A Council tenant has been ordered to pay almost £3,000 by way of an Unlawful Profit Order in addition to a further £2,914 in costs to the Council - after letting out his property on the website AirBnB. (h/t Tenancy Fraud)
Peter John Wootton, aged 46, of Coastguard Flats, West Looe, was due to appear at Bodmin Magistrates Court on Wednesday 22 February, but failed to attend. As a result, the Magistrates agreed to hear the case in his absence.
During the hearing, the court heard that the Council's Corporate Fraud Investigations Team began investigating Mr Wootton in July 2016 after receiving an anonymous tip off that he had been advertising his property on the website AirBnB. Under the terms of Mr Wootton's tenancy with Cornwall Housing Ltd he did not have permission to sub-let the property.
Further investigations identified 10 instances where payments were made to Mr Wootton, totalling £2,958.
The court heard that a number of attempts had been made to interview Mr Wootton under caution. He eventually attended for interview in November 2016 but decided that he did not want to stay or be shown the various items of documentary evidence.

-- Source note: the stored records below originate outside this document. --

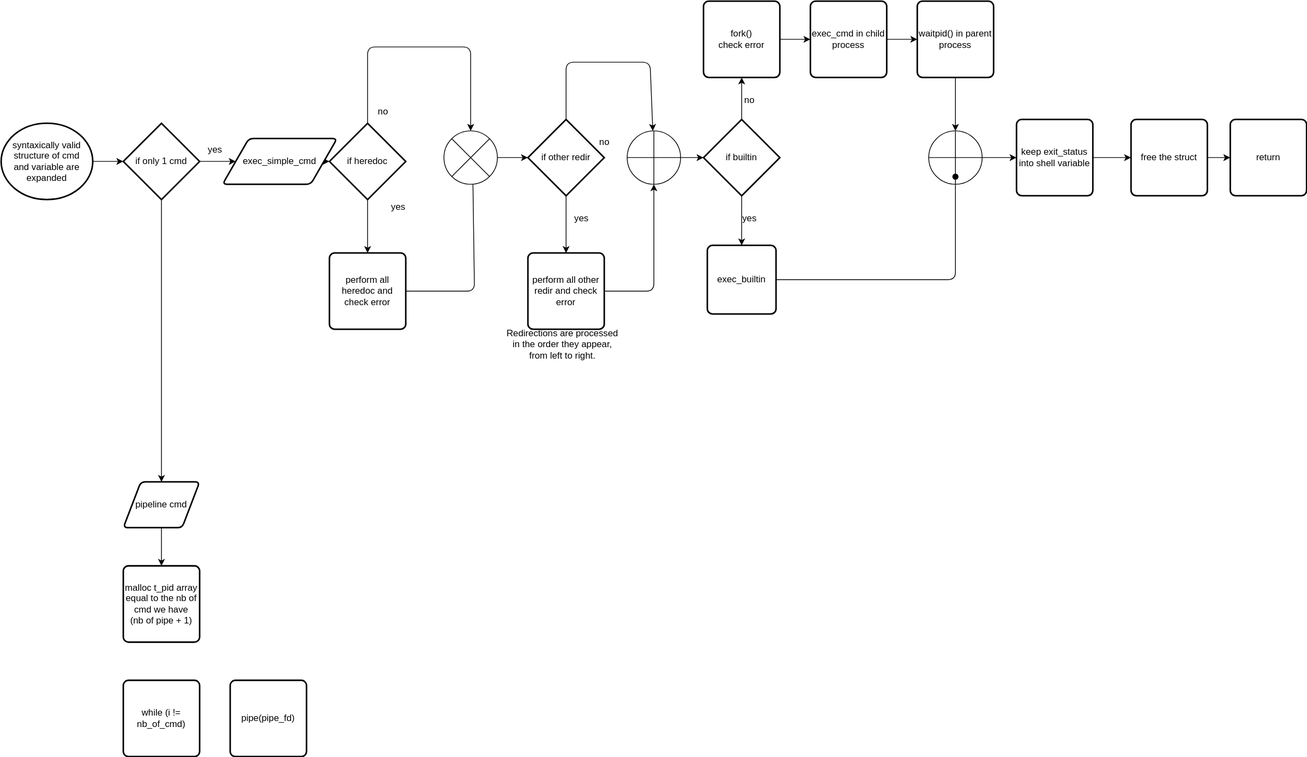
Above: draws/execution.drawio.svg in csteylae/MiniTry (draw.io), before the change. Source tidied: cells renumbered, new cells last; positions are measured from the earlier drawing's top-left corner, leaving out a move shared by most shapes.
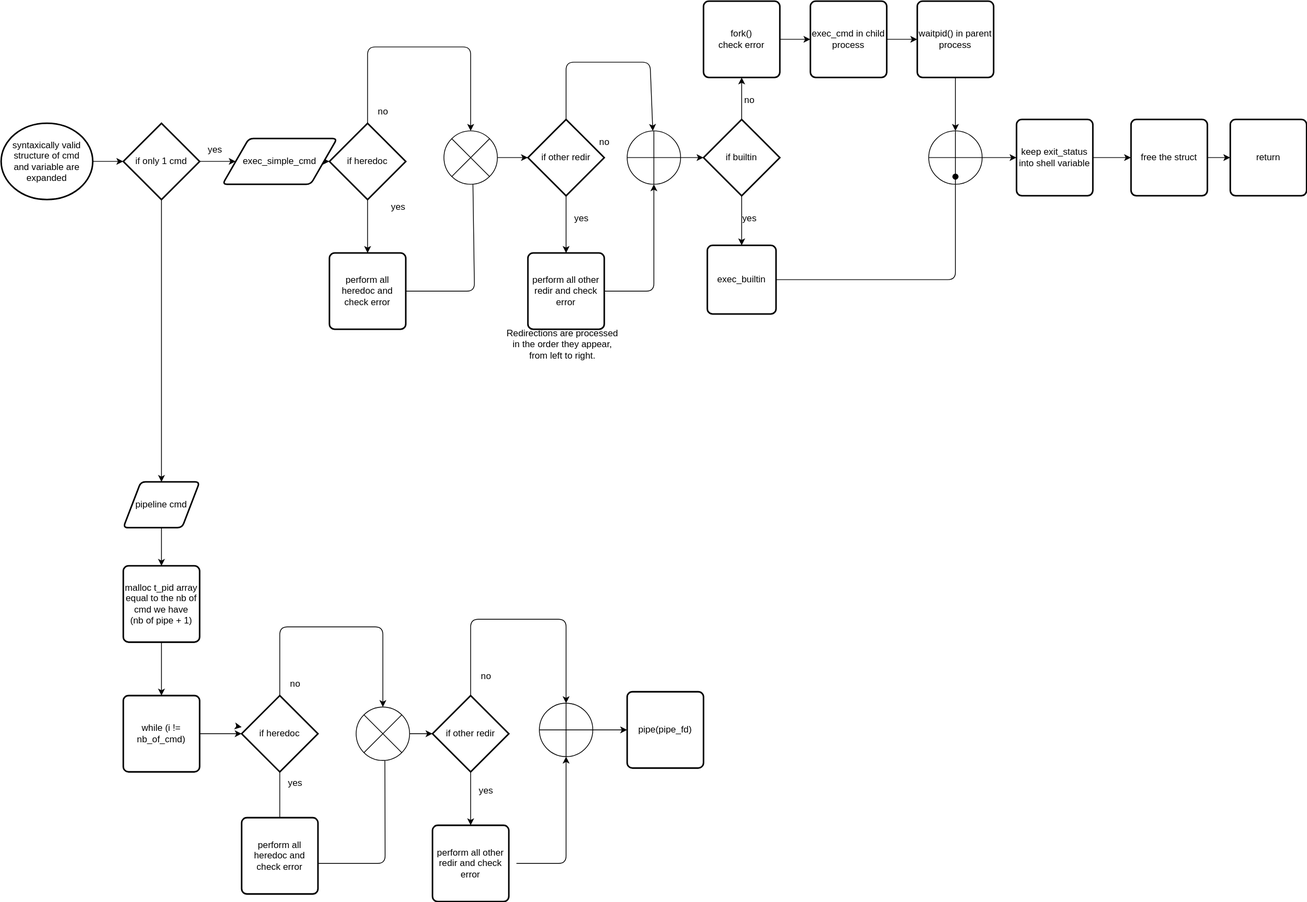
The same file after the commit.

Diff of the diagram source:
```diff
@@ -176,17 +176,107 @@
     <mxCell id="51" value="pipeline cmd" style="shape=parallelogram;html=1;strokeWidth=2;perimeter=parallelogramPerimeter;whiteSpace=wrap;rounded=1;arcSize=12;size=0.23;" parent="1" vertex="1">
       <mxGeometry x="160" y="630" width="100" height="60" as="geometry" />
     </mxCell>
+    <mxCell id="56" style="edgeStyle=none;html=1;" parent="1" edge="1" source="52" target="54">
+      <mxGeometry relative="1" as="geometry" />
+    </mxCell>
     <mxCell id="52" value="malloc t_pid array equal to the nb of cmd we have &lt;br&gt;(nb of pipe + 1)" style="rounded=1;whiteSpace=wrap;html=1;absoluteArcSize=1;arcSize=14;strokeWidth=2;" parent="1" vertex="1">
       <mxGeometry x="160" y="740" width="100" height="100" as="geometry" />
     </mxCell>
     <mxCell id="53" style="shape=waypoint;sketch=0;size=6;points=[];fillColor=default;perimeter=centerPerimeter;snapToPoint=1;rounded=1;arcSize=14;strokeWidth=2;" parent="1" vertex="1">
       <mxGeometry x="1240" y="220" width="20" height="20" as="geometry" />
     </mxCell>
+    <mxCell id="57" style="edgeStyle=none;html=1;" parent="1" edge="1" source="54" target="61">
+      <mxGeometry relative="1" as="geometry" />
+    </mxCell>
     <mxCell id="54" value="while (i != nb_of_cmd)" style="rounded=1;whiteSpace=wrap;html=1;absoluteArcSize=1;arcSize=14;strokeWidth=2;" parent="1" vertex="1">
-      <mxGeometry x="160" y="890" width="100" height="100" as="geometry" />
+      <mxGeometry x="160" y="910" width="100" height="100" as="geometry" />
     </mxCell>
+    <mxCell id="58" style="edgeStyle=none;html=1;" parent="1" edge="1" target="61">
+      <mxGeometry relative="1" as="geometry">
+        <mxPoint x="307.8" y="950" as="sourcePoint" />
+      </mxGeometry>
+    </mxCell>
+    <mxCell id="59" style="edgeStyle=none;html=1;" parent="1" edge="1">
+      <mxGeometry relative="1" as="geometry">
+        <mxPoint x="365" y="1010" as="sourcePoint" />
+        <mxPoint x="365" y="1080" as="targetPoint" />
+      </mxGeometry>
+    </mxCell>
+    <mxCell id="60" style="edgeStyle=none;html=1;" parent="1" edge="1" target="70">
+      <mxGeometry relative="1" as="geometry">
+        <mxPoint x="365" y="920" as="sourcePoint" />
+        <Array as="points">
+          <mxPoint x="365" y="820" />
+          <mxPoint x="500" y="820" />
+        </Array>
+      </mxGeometry>
+    </mxCell>
+    <mxCell id="61" value="if heredoc" style="strokeWidth=2;html=1;shape=mxgraph.flowchart.decision;whiteSpace=wrap;" parent="1" vertex="1">
+      <mxGeometry x="315" y="910" width="100" height="100" as="geometry" />
+    </mxCell>
+    <mxCell id="62" style="edgeStyle=none;html=1;entryX=0.536;entryY=0.529;entryDx=0;entryDy=0;entryPerimeter=0;" parent="1" edge="1" target="70">
+      <mxGeometry relative="1" as="geometry">
+        <mxPoint x="415" y="1130" as="sourcePoint" />
+        <Array as="points">
+          <mxPoint x="503" y="1130" />
+        </Array>
+      </mxGeometry>
+    </mxCell>
+    <mxCell id="63" value="perform all heredoc and check error" style="rounded=1;whiteSpace=wrap;html=1;absoluteArcSize=1;arcSize=14;strokeWidth=2;" parent="1" vertex="1">
+      <mxGeometry x="315" y="1070" width="100" height="100" as="geometry" />
+    </mxCell>
+    <mxCell id="64" style="edgeStyle=none;html=1;entryX=0.5;entryY=1;entryDx=0;entryDy=0;entryPerimeter=0;" parent="1" edge="1">
+      <mxGeometry relative="1" as="geometry">
+        <mxPoint x="675" y="1130" as="sourcePoint" />
+        <mxPoint x="740" y="990" as="targetPoint" />
+        <Array as="points">
+          <mxPoint x="740" y="1130" />
+        </Array>
+      </mxGeometry>
+    </mxCell>
+    <mxCell id="65" value="perform all other redir and check error" style="rounded=1;whiteSpace=wrap;html=1;absoluteArcSize=1;arcSize=14;strokeWidth=2;" parent="1" vertex="1">
+      <mxGeometry x="565" y="1080" width="100" height="100" as="geometry" />
+    </mxCell>
+    <mxCell id="66" style="edgeStyle=none;html=1;entryX=0.5;entryY=0;entryDx=0;entryDy=0;" parent="1" edge="1" source="68" target="65">
+      <mxGeometry relative="1" as="geometry" />
+    </mxCell>
+    <mxCell id="67" style="edgeStyle=none;html=1;entryX=0.5;entryY=0;entryDx=0;entryDy=0;entryPerimeter=0;exitX=0.5;exitY=0;exitDx=0;exitDy=0;exitPerimeter=0;" parent="1" edge="1" source="68" target="76">
+      <mxGeometry relative="1" as="geometry">
+        <Array as="points">
+          <mxPoint x="615" y="810" />
+          <mxPoint x="740" y="810" />
+        </Array>
+      </mxGeometry>
+    </mxCell>
+    <mxCell id="68" value="if other redir" style="strokeWidth=2;html=1;shape=mxgraph.flowchart.decision;whiteSpace=wrap;" parent="1" vertex="1">
+      <mxGeometry x="565" y="910" width="100" height="100" as="geometry" />
+    </mxCell>
+    <mxCell id="69" style="edgeStyle=none;html=1;" parent="1" edge="1" source="70" target="68">
+      <mxGeometry relative="1" as="geometry" />
+    </mxCell>
+    <mxCell id="70" style="verticalLabelPosition=bottom;verticalAlign=top;html=1;shape=mxgraph.flowchart.or;" parent="1" vertex="1">
+      <mxGeometry x="465" y="925" width="70" height="70" as="geometry" />
+    </mxCell>
+    <mxCell id="71" value="yes" style="text;html=1;align=center;verticalAlign=middle;strokeColor=none;fillColor=none;" parent="1" vertex="1">
+      <mxGeometry x="365" y="1010" width="40" height="30" as="geometry" />
+    </mxCell>
+    <mxCell id="72" value="no" style="text;html=1;align=center;verticalAlign=middle;strokeColor=none;fillColor=none;" parent="1" vertex="1">
+      <mxGeometry x="365" y="880" width="40" height="30" as="geometry" />
+    </mxCell>
+    <mxCell id="73" value="yes" style="text;html=1;align=center;verticalAlign=middle;strokeColor=none;fillColor=none;" parent="1" vertex="1">
+      <mxGeometry x="615" y="1020" width="40" height="30" as="geometry" />
+    </mxCell>
+    <mxCell id="74" value="no" style="text;html=1;align=center;verticalAlign=middle;strokeColor=none;fillColor=none;" parent="1" vertex="1">
+      <mxGeometry x="615" y="870" width="40" height="30" as="geometry" />
+    </mxCell>
+    <mxCell id="75" style="edgeStyle=none;html=1;" parent="1" edge="1" source="76" target="55">
+      <mxGeometry relative="1" as="geometry" />
+    </mxCell>
+    <mxCell id="76" style="verticalLabelPosition=bottom;verticalAlign=top;html=1;shape=mxgraph.flowchart.summing_function;" parent="1" vertex="1">
+      <mxGeometry x="705" y="920" width="70" height="70" as="geometry" />
+    </mxCell>
     <mxCell id="55" value="pipe(pipe_fd)" style="rounded=1;whiteSpace=wrap;html=1;absoluteArcSize=1;arcSize=14;strokeWidth=2;" parent="1" vertex="1">
-      <mxGeometry x="300" y="890" width="100" height="100" as="geometry" />
+      <mxGeometry x="820" y="905" width="100" height="100" as="geometry" />
     </mxCell>
   </root>
 </mxGraphModel>
```
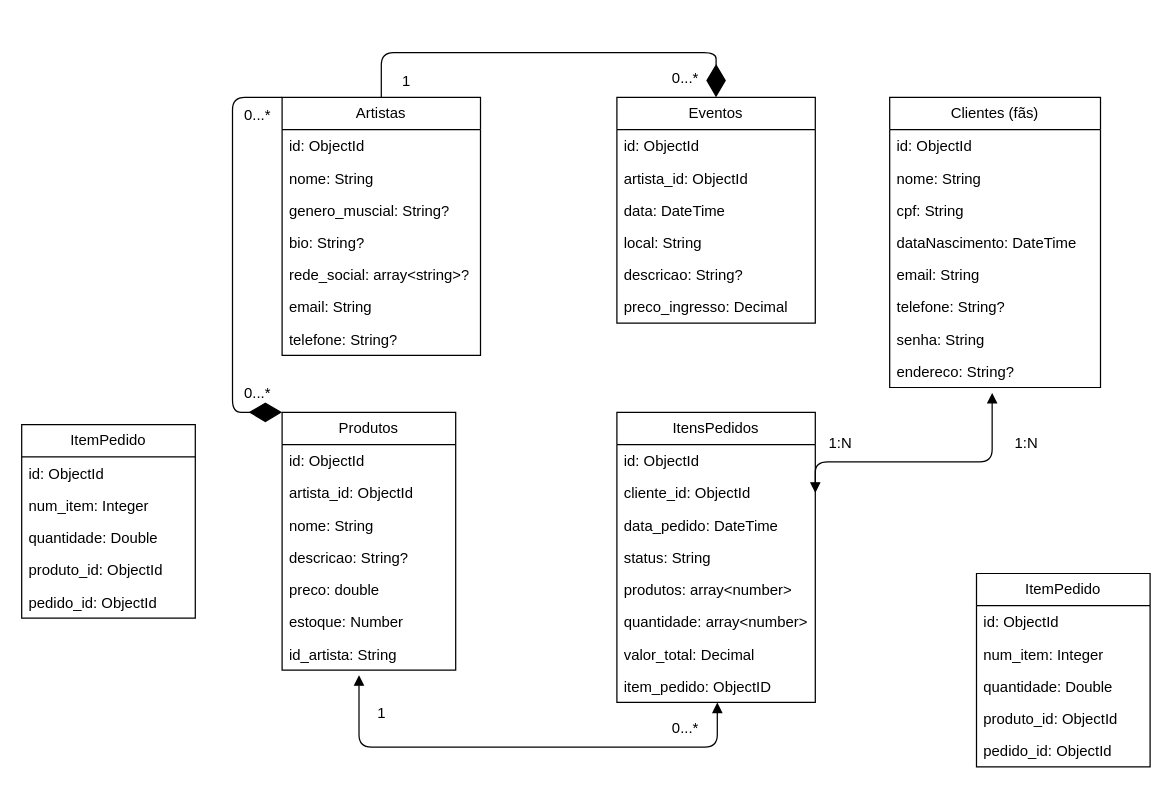
Earlier version of the draw.io diagram page "ARTISTAS" (1 of 2) of docs/NoAm.drawio (FatecFranca/DSM-P3-G02-2025-2). Source tidied: cells renumbered, new cells numbered last; positions are measured from the earlier drawing's top-left corner, leaving out a move shared by most shapes. Both pictures are drawn from the tidied source at 124%, with x=0, y=0 at pixel (21, 52).
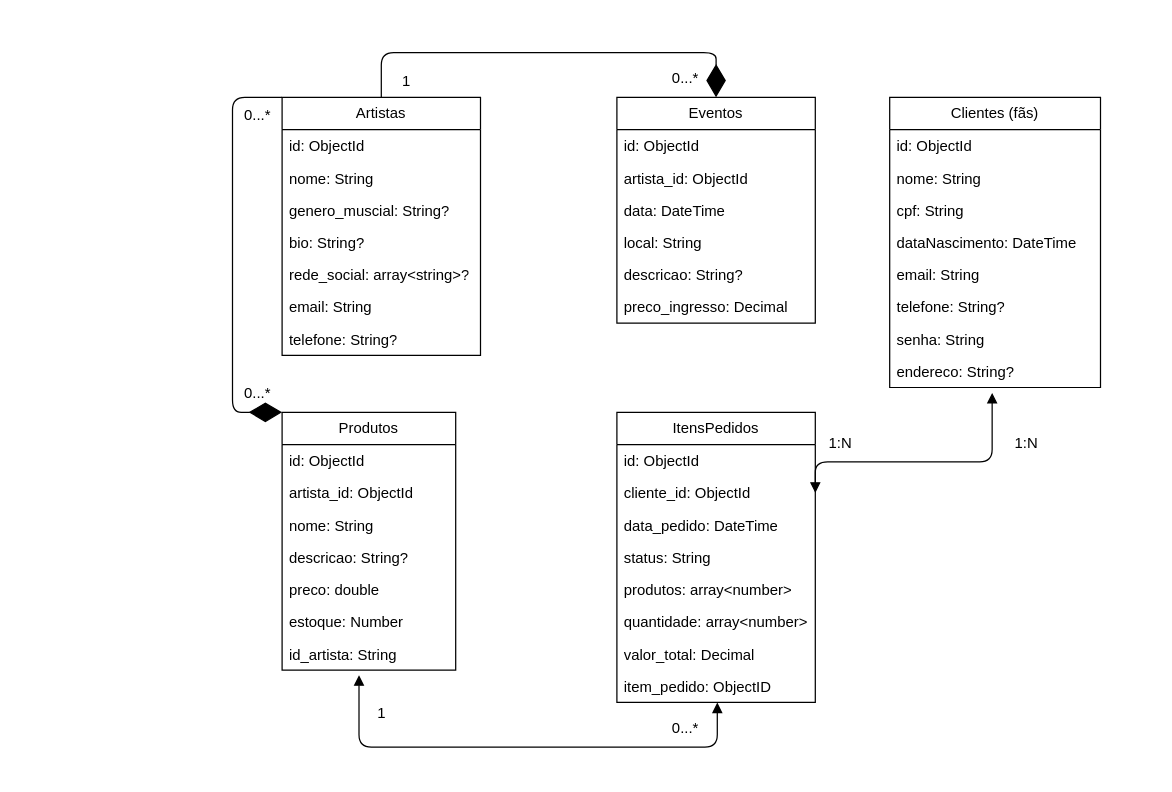
After the change.

Change to the diagram source:
```diff
@@
-    <mxCell id="55" value="ItemPedido" style="swimlane;fontStyle=0;horizontal=1;startSize=26;fillColor=none;whiteSpace=wrap;html=1;" parent="1" vertex="1">
-      <mxGeometry y="300" width="140" height="156" as="geometry" />
-    </mxCell>
-    <mxCell id="56" value="id: ObjectId" style="text;strokeColor=none;fillColor=none;align=left;verticalAlign=top;spacingLeft=4;spacingRight=4;overflow=hidden;whiteSpace=wrap;html=1;" parent="55" vertex="1">
-      <mxGeometry y="26" width="140" height="26" as="geometry" />
-    </mxCell>
-    <mxCell id="57" value="num_item: Integer" style="text;strokeColor=none;fillColor=none;align=left;verticalAlign=top;spacingLeft=4;spacingRight=4;overflow=hidden;whiteSpace=wrap;html=1;" parent="55" vertex="1">
-      <mxGeometry y="52" width="140" height="26" as="geometry" />
-    </mxCell>
-    <mxCell id="58" value="quantidade: Double" style="text;strokeColor=none;fillColor=none;align=left;verticalAlign=top;spacingLeft=4;spacingRight=4;overflow=hidden;whiteSpace=wrap;html=1;" parent="55" vertex="1">
-      <mxGeometry y="78" width="140" height="26" as="geometry" />
-    </mxCell>
-    <mxCell id="59" value="produto_id: ObjectId" style="text;strokeColor=none;fillColor=none;align=left;verticalAlign=top;spacingLeft=4;spacingRight=4;overflow=hidden;whiteSpace=wrap;html=1;" parent="55" vertex="1">
-      <mxGeometry y="104" width="140" height="26" as="geometry" />
-    </mxCell>
-    <mxCell id="60" value="pedido_id: ObjectId" style="text;strokeColor=none;fillColor=none;align=left;verticalAlign=top;spacingLeft=4;spacingRight=4;overflow=hidden;whiteSpace=wrap;html=1;" parent="55" vertex="1">
-      <mxGeometry y="130" width="140" height="26" as="geometry" />
-    </mxCell>
-    <mxCell id="61" value="ItemPedido" style="swimlane;fontStyle=0;horizontal=1;startSize=26;fillColor=none;whiteSpace=wrap;html=1;" parent="1" vertex="1">
-      <mxGeometry x="770" y="420" width="140" height="156" as="geometry" />
-    </mxCell>
-    <mxCell id="62" value="id: ObjectId" style="text;strokeColor=none;fillColor=none;align=left;verticalAlign=top;spacingLeft=4;spacingRight=4;overflow=hidden;whiteSpace=wrap;html=1;" parent="61" vertex="1">
-      <mxGeometry y="26" width="140" height="26" as="geometry" />
-    </mxCell>
-    <mxCell id="63" value="num_item: Integer" style="text;strokeColor=none;fillColor=none;align=left;verticalAlign=top;spacingLeft=4;spacingRight=4;overflow=hidden;whiteSpace=wrap;html=1;" parent="61" vertex="1">
-      <mxGeometry y="52" width="140" height="26" as="geometry" />
-    </mxCell>
-    <mxCell id="64" value="quantidade: Double" style="text;strokeColor=none;fillColor=none;align=left;verticalAlign=top;spacingLeft=4;spacingRight=4;overflow=hidden;whiteSpace=wrap;html=1;" parent="61" vertex="1">
-      <mxGeometry y="78" width="140" height="26" as="geometry" />
-    </mxCell>
-    <mxCell id="65" value="produto_id: ObjectId" style="text;strokeColor=none;fillColor=none;align=left;verticalAlign=top;spacingLeft=4;spacingRight=4;overflow=hidden;whiteSpace=wrap;html=1;" parent="61" vertex="1">
-      <mxGeometry y="104" width="140" height="26" as="geometry" />
-    </mxCell>
-    <mxCell id="66" value="pedido_id: ObjectId" style="text;strokeColor=none;fillColor=none;align=left;verticalAlign=top;spacingLeft=4;spacingRight=4;overflow=hidden;whiteSpace=wrap;html=1;" parent="61" vertex="1">
-      <mxGeometry y="130" width="140" height="26" as="geometry" />
-    </mxCell>
```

He later sent the Council a short handwritten statement stating that during the summer he had had people staying who he classed as lodgers.
After hearing the case, Magistrates found Mr Wootton guilty of an offence under Section 1 of the Prevention of Social Housing Fraud Act for sub-letting and parting with possession of his whole dwelling house, ceasing to occupy it as his only or principal home.
Kevin Hill, prosecuting for Cornwall Council, then presented the Court with a Section 4 Notice under the Prevention of Social Housing Fraud Act for an Unlawful Profit Order to the value of £2,958.
The Magistrates awarded full payment of the Unlawful Profit Order of £2,958.00 and, in addition, granted the Council's application for investigation and legal costs totalling £2,914.00. This amount covered the costs of investigating the matter and bringing it before the Court.
Following the conviction, Pete Jarman, Landlord Services Director for Cornwall Housing Ltd, said: "Cornwall Housing Ltd. takes tenancy fraud very seriously and works closely in partnership with Cornwall Council's Corporate Fraud team to identify, investigate and potentially prosecute cases of tenancy fraud. It is important that such a scarce resource as social housing goes to individuals and families who are in genuine housing need."
Simba Muzarurwi, Cornwall Council's Head of Internal Audit and Risk, said: "Our team of professional investigators continue to work with Cornwall Housing Ltd to combat fraud. The Council has a zero tolerance policy on all forms of fraud so the Corporate Counter Fraud Team will leave no stone unturned to ensure that those responsible for perpetrating fraud are brought to book. By continuous checking and investigation of anomalies in information supplied by tenants and potential tenants, we can help ensure that housing in Cornwall is allocated to those in most need."
Despite the brave words, this is another case where the housing provider only found out about the illegal sub-letting through an anonymous tip-off.